from that place: I went first to Paris and thence to Rome.
from that time; thenceforth: He fell ill and thence was seldom seen.
from that source: Thence came all our troubles.
from that fact or reason; therefore: We were young, and thence optimistic.

1250–1300; Middle English thennes, equivalent to thenne (earlier thenene, Old English thanon(e) thence) + -es -s1

hence, hither, thence, thither, whence, whither, yon (see usage note at whence).

See whence. Unabridged
Based on the Random House Dictionary, © Random House, Inc. 2014.
Cite This Source Link To thence
World English Dictionary
thence (ðɛns)
1.  from that place
2.  Also: thenceforth from that time or event; thereafter
3.  therefore
[C13 thannes, from thanne, from Old English thanon; related to Gothic thanana, Old Norse thanan]

Collins English Dictionary - Complete & Unabridged 10th Edition
2009 © William Collins Sons & Co. Ltd. 1979, 1986 © HarperCollins
Publishers 1998, 2000, 2003, 2005, 2006, 2007, 2009
Cite This Source
Word Origin & History

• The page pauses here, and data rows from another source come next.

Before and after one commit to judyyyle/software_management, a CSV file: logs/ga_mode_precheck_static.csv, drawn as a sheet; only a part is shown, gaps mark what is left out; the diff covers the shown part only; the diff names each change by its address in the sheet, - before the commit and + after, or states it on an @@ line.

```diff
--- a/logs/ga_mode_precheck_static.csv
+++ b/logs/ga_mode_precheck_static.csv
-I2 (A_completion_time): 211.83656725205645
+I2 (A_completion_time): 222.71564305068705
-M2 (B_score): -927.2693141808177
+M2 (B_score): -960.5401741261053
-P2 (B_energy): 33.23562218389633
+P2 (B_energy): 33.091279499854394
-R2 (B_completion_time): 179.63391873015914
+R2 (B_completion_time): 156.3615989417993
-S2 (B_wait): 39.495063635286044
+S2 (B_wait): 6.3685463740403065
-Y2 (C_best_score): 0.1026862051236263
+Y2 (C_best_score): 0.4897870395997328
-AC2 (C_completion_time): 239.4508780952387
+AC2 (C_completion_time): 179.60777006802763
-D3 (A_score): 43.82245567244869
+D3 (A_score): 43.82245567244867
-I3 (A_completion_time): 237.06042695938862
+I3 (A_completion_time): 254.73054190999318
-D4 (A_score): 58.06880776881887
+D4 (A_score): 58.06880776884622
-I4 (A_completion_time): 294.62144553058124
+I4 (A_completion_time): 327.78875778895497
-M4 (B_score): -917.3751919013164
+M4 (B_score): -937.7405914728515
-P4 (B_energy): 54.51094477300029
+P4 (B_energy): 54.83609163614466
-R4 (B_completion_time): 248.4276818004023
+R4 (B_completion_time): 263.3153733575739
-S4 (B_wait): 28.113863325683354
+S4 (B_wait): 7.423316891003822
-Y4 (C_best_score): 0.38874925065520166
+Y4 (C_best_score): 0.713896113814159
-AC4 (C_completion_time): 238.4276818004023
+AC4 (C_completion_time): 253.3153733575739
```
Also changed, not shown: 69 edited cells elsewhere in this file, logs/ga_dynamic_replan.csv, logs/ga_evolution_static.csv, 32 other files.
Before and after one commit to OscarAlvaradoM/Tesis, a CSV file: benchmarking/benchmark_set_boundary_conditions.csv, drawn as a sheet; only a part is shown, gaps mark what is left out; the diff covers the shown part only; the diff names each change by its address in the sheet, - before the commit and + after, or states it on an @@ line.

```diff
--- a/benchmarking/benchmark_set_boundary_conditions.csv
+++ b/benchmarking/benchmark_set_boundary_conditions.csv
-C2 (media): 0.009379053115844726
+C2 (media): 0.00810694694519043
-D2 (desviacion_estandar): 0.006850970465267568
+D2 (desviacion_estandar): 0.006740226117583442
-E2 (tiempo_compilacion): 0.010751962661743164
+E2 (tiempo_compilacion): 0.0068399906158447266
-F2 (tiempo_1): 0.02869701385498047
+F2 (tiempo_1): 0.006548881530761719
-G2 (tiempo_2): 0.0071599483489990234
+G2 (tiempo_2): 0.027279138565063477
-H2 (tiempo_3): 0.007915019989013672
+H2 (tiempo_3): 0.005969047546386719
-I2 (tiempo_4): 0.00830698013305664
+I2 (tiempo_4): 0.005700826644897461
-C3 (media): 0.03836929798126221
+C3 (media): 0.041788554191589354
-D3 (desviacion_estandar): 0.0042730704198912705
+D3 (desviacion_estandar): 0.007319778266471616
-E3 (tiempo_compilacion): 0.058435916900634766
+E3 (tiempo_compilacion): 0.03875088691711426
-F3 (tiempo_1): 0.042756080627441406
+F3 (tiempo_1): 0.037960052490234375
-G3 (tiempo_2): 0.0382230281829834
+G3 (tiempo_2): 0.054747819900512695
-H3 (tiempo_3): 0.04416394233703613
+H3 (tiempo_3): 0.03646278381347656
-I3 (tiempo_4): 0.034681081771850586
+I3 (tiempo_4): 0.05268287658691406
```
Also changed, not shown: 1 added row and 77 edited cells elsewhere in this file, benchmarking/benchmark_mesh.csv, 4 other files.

late 13c., from O.E. þanone, þanon "from that place" + adverbial genitive -es. O.E. þanone, þanon is from W.Gmc. *thanana (cf. O.S. thanana, O.N. þana, O.Fris. thana, O.H.G. danana, Ger. von dannen), related obscurely to the root of then, and
ult. from PIE demonstrative base *to- (see the). Written with -c- to indicate a voiceless "s" sound. From thence is redundant. Thenceforth is late 14c.; thenceforward attested from mid-15c.
Online Etymology Dictionary, © 2010 Douglas Harper
Cite This Source
Example sentences
Thence forth, it alerts you to any changes that occur without your knowledge.
LT is a product of this logically inconsistent theory and thence have no validity at all.
Thence, the signal is propagated in the same way as any other nerve impulse.
One braided silver candlestick threw white flame into the polished oaken furniture, and thence by rapid transit to the mirror.
Related Searches
Copyright © 2014, LLC. All rights reserved.
  • Please Login or Sign Up to use the Recent Searches feature